NewsAnna Bowsher, Reseacher05.09.2012 Comments (1)Bookmark

Earlier this year, the European Commission announced that that it intends to make e-invoicing for public purchases the rule rather than the exception across Europe by mid-2016.

While automation is on the up, still only 5-10% of all procurement processes are being conducted electronically in the continent so far, according to the Commission. The adoption of such technologies may therefore be an uphill struggle if the public sector and the vendors in the market cannot address some key challenges, including the cost and effort of implementation.

Version One, the provider of e-invoicing solutions to the Commission has recently added its voice to the discussion. They suggest that the first step towards achieving full e-procurement by first implementing e-invoicing: one of the most significant time, cost and paper saving technologies. As European Commission aims to save €100bn every year, a wider adoption of e-invoicing may help meet this target over the next 4 years.

Greg Ford, Managing Director of Version One, says, "Public bodies can spend an exorbitant amount of time and money manually processing and storing thousands of paper invoices every month. By adopting electronic invoicing for the automated processing, storage and management of purchase invoices, this can deliver deep spending cuts while enabling finance staff to replace time-consuming administration with value-adding activities."

Ford adds, "It is imperative that public sector bodies move from manual paper-based invoicing to e-invoicing within the next few years to comply with the European Commission’s e-procurement mandate. With thousands of pounds cost savings easily achievable by moving to e-invoicing, this should be one of the first stages of any e-procurement project."

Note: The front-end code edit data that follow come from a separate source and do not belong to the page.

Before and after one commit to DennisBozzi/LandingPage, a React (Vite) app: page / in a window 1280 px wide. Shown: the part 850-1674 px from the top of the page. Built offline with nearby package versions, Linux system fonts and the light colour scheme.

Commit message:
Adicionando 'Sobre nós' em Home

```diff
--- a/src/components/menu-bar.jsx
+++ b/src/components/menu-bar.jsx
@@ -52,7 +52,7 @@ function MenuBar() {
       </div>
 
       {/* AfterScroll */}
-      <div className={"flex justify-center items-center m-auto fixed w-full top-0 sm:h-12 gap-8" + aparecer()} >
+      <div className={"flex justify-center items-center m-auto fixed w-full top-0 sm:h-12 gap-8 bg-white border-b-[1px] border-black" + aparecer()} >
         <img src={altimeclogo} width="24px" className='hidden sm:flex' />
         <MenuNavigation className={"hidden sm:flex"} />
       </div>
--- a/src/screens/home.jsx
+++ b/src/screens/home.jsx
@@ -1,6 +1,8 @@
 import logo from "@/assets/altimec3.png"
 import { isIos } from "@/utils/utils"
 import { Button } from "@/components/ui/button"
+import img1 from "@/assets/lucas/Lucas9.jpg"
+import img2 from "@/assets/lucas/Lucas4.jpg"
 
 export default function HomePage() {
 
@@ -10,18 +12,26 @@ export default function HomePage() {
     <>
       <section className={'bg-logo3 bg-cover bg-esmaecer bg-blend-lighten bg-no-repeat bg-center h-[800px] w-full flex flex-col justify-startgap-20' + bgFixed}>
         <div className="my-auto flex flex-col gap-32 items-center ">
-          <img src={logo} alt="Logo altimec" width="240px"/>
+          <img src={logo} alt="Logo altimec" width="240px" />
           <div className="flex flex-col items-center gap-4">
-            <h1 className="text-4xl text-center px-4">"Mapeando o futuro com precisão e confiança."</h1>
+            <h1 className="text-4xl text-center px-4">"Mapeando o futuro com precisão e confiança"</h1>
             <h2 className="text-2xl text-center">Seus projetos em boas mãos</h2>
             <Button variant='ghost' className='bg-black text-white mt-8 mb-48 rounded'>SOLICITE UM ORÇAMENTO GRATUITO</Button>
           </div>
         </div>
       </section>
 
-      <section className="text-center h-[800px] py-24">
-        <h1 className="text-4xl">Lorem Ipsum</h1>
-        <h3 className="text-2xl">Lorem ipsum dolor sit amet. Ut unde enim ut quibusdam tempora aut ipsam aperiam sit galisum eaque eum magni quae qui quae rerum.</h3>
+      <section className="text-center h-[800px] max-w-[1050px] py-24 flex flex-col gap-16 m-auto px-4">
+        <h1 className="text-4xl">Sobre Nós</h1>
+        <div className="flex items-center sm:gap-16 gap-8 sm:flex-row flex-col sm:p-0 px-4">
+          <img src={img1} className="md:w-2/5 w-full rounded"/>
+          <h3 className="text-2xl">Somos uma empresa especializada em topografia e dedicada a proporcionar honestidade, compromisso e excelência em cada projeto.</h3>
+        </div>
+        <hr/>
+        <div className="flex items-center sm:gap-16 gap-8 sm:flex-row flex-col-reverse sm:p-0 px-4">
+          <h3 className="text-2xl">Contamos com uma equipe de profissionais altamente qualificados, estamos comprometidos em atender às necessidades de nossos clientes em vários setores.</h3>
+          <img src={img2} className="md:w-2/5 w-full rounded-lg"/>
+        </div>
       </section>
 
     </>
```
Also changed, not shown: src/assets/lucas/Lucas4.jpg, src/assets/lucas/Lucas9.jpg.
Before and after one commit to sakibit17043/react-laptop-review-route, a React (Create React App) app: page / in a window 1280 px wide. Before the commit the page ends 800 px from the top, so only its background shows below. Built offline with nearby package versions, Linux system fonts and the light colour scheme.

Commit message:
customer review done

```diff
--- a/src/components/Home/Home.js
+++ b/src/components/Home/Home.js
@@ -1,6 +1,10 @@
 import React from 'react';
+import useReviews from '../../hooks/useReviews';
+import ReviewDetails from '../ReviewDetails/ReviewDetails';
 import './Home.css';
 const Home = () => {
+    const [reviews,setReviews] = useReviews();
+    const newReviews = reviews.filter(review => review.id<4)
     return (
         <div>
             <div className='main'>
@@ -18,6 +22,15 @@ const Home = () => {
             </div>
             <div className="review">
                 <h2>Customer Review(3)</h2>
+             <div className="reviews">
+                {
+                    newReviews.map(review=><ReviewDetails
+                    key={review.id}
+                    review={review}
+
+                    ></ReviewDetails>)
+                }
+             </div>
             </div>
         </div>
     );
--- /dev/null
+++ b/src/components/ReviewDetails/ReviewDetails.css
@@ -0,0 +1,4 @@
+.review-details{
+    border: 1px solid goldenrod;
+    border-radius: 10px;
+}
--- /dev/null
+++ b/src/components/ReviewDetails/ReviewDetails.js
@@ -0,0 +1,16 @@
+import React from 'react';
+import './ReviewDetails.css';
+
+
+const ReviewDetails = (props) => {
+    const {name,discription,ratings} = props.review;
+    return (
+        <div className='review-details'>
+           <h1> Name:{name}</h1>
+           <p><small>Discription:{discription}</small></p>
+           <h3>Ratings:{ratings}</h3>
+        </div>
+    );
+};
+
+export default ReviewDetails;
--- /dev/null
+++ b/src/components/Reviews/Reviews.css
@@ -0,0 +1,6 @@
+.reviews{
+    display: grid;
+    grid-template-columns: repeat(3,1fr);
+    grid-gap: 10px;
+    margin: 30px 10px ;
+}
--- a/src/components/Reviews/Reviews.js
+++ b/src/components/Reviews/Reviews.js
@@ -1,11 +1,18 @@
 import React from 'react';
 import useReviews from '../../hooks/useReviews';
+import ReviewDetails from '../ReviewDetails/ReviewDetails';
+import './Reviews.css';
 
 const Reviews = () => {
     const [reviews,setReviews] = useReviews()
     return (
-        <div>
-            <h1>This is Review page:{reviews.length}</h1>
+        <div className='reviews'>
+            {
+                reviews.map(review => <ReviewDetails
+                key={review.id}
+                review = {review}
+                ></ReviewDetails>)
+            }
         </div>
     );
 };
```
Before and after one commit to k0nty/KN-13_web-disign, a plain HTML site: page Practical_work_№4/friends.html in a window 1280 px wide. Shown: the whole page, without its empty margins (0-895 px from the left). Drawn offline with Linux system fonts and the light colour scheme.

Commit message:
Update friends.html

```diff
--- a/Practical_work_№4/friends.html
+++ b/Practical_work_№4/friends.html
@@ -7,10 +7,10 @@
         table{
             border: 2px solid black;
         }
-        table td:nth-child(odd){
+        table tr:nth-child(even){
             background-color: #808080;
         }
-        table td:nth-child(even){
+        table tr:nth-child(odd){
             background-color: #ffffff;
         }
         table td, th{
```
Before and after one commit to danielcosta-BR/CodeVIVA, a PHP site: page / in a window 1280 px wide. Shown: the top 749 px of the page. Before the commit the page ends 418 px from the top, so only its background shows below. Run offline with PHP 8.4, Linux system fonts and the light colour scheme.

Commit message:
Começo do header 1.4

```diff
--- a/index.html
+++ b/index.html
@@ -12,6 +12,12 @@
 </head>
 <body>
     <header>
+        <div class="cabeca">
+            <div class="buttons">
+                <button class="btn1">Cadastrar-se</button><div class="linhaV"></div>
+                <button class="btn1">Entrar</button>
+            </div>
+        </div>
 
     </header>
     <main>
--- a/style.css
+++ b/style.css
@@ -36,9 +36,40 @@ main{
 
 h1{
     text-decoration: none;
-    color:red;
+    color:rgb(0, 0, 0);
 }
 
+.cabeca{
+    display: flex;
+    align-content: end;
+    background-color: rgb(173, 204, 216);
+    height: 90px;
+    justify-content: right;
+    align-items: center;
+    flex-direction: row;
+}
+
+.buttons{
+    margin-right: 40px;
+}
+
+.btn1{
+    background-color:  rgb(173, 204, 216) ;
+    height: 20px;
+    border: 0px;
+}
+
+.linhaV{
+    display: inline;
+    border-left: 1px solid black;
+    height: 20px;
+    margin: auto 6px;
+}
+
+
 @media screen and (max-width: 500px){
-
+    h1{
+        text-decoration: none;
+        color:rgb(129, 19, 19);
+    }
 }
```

european commission, e-invoicing, electronic invoicing, e-procurement, electronic procurement, Version One, einvoicing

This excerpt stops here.